A legal story that broke last week in reference to a Twitter account and its ownership brings up some interesting questions about how brands and companies should consider or engage Twitter – or perhaps all of social media.  The specific lawsuit that was written about in outlets like the New York Times and BBC focuses on the legal challenge and its possible precedents in relation to a user’s 17,000+ followers that were initially generated while he was working for a company.  Upon leaving the company (phonedog.com) eight months ago, he was given permission to maintain the account and even changed the name to be completely his own.  The parameters of the suit are seemingly too convoluted to focus on whether the ruling will set any clear legal precedence, but those same questions provide a solid basis for ground rules on social branding.

Before getting into assigning a worth to your tweets, let’s look at a couple of the main foundations for your social outreach. There are a number of routes you can take with the two most popular being an official voice of the company or the use of a personality – either within or outside of the company.  Both offer strong opportunities but both are also rife with challenges.

The official voice of the company works because it is always supposedly from you (the company).  Maybe one of its values is that it can never up and leave you – taking its followers along – but depending on the platform, the company voice might not be considered as authentic or it might be thought of as too dry and unimportant.  It takes more than just posting to engage a large base and only consistent communication complemented by other outreach can build a passionate following.  Knowing that, social outreach is not a medium to fly into without a strategy and discussion of tone, frequency and communication.  It also cannot be considered as something that you can constantly change.

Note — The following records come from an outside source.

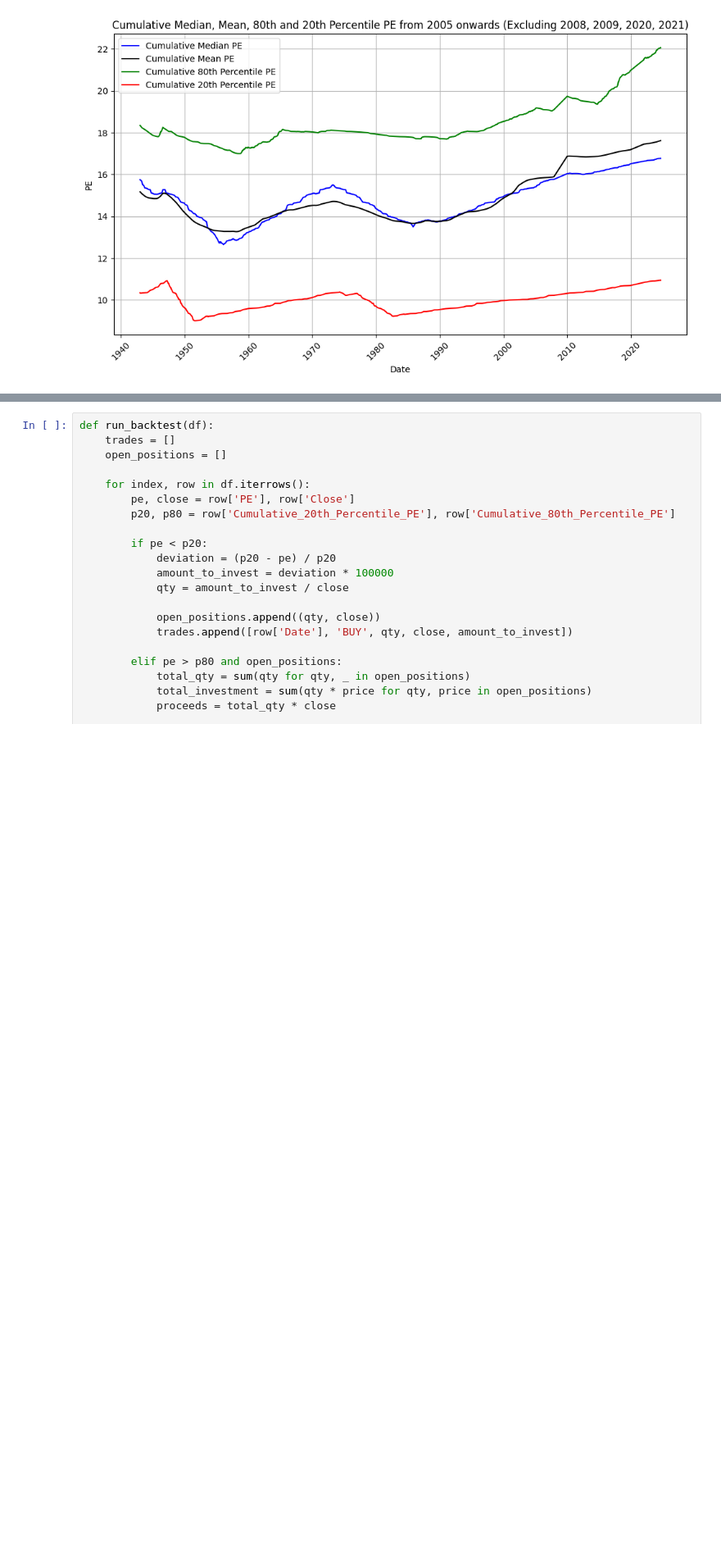
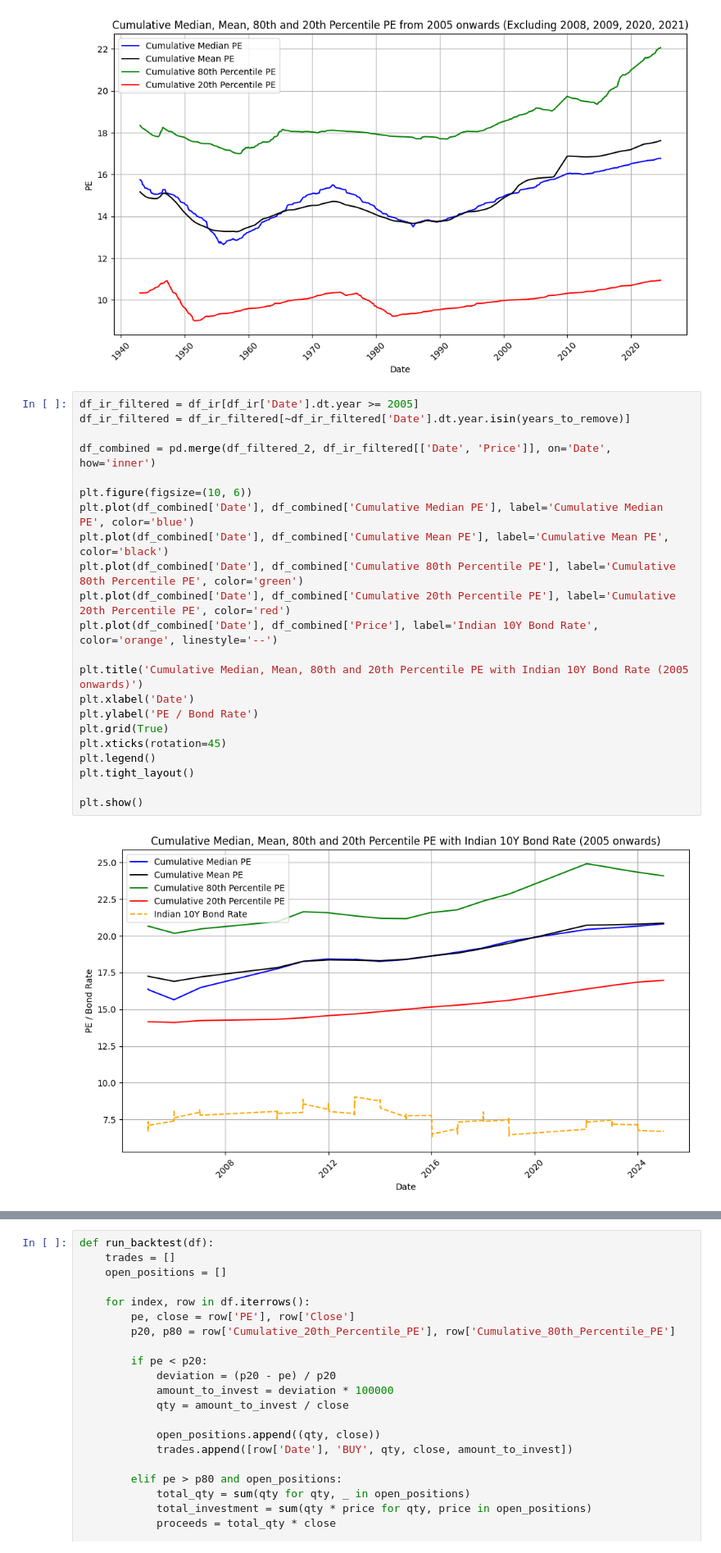
Before and after one commit to TheProfitPilgrim/mf_research_reports, a Jupyter notebook: reports/report_src/mf_index_analysis/N_50_mean_rev.ipynb, the cells around one changed output, grey strips where cells are left out. Shown at 82% size. Saved outputs shown, nothing was run; the diff lists cells and outputs as text; blank space fills up the shorter version.

```diff
--- a/reports/report_src/mf_index_analysis/N_50_mean_rev.ipynb
+++ b/reports/report_src/mf_index_analysis/N_50_mean_rev.ipynb
@@ -146,3 +146,27 @@ plt.tight_layout()
 plt.show()
 # %% [output]
 [figure]
+# %%
+df_ir_filtered = df_ir[df_ir['Date'].dt.year >= 2005]
+df_ir_filtered = df_ir_filtered[~df_ir_filtered['Date'].dt.year.isin(years_to_remove)]
+
+df_combined = pd.merge(df_filtered_2, df_ir_filtered[['Date', 'Price']], on='Date', how='inner')
+
+plt.figure(figsize=(10, 6))
+plt.plot(df_combined['Date'], df_combined['Cumulative Median PE'], label='Cumulative Median PE', color='blue')
+plt.plot(df_combined['Date'], df_combined['Cumulative Mean PE'], label='Cumulative Mean PE', color='black')
+plt.plot(df_combined['Date'], df_combined['Cumulative 80th Percentile PE'], label='Cumulative 80th Percentile PE', color='green')
+plt.plot(df_combined['Date'], df_combined['Cumulative 20th Percentile PE'], label='Cumulative 20th Percentile PE', color='red')
+plt.plot(df_combined['Date'], df_combined['Price'], label='Indian 10Y Bond Rate', color='orange', linestyle='--')
+
+plt.title('Cumulative Median, Mean, 80th and 20th Percentile PE with Indian 10Y Bond Rate (2005 onwards)')
+plt.xlabel('Date')
+plt.ylabel('PE / Bond Rate')
+plt.grid(True)
+plt.xticks(rotation=45)
+plt.legend()
+plt.tight_layout()
+
+plt.show()
+# %% [output]
+[figure, added]
```
Also changed, not shown: parts of 2 cells of this notebook, 23 other files.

The option of working through other entities might work for you if your goal is to reach a large group of people quickly – perhaps via someone they trust.  There is an element of control you will be lacking in this engagement, but with the proper partner, it can lead to quick engagement of larger groups if that is what you are looking for.  Of course, you are effectively leveraging an individual’s personae to communicate with readers or consumers who will relate positively with you company or product. It’s all great when the positives line up nicely with your product or releases, but you won’t have total control over it.

With either of these – and all other forms and formats – there is strong value that is completely dependent on what you are trying to convey and how you want to convey it.  Either way, strategy is the most important and shouldn’t rely on your hiring of someone to just write.  If you hire anyone, it should be a social strategist and they should formulate the strategy only have a bunch of meetings with the marketing, publicity groups or whatever combination makes sense for your organization.  Perhaps only after you’ve defined the strategy can you place a hard value on the elements of your social campaign.  Unfortunately, there is no one metric that correlates with everyone’s needs.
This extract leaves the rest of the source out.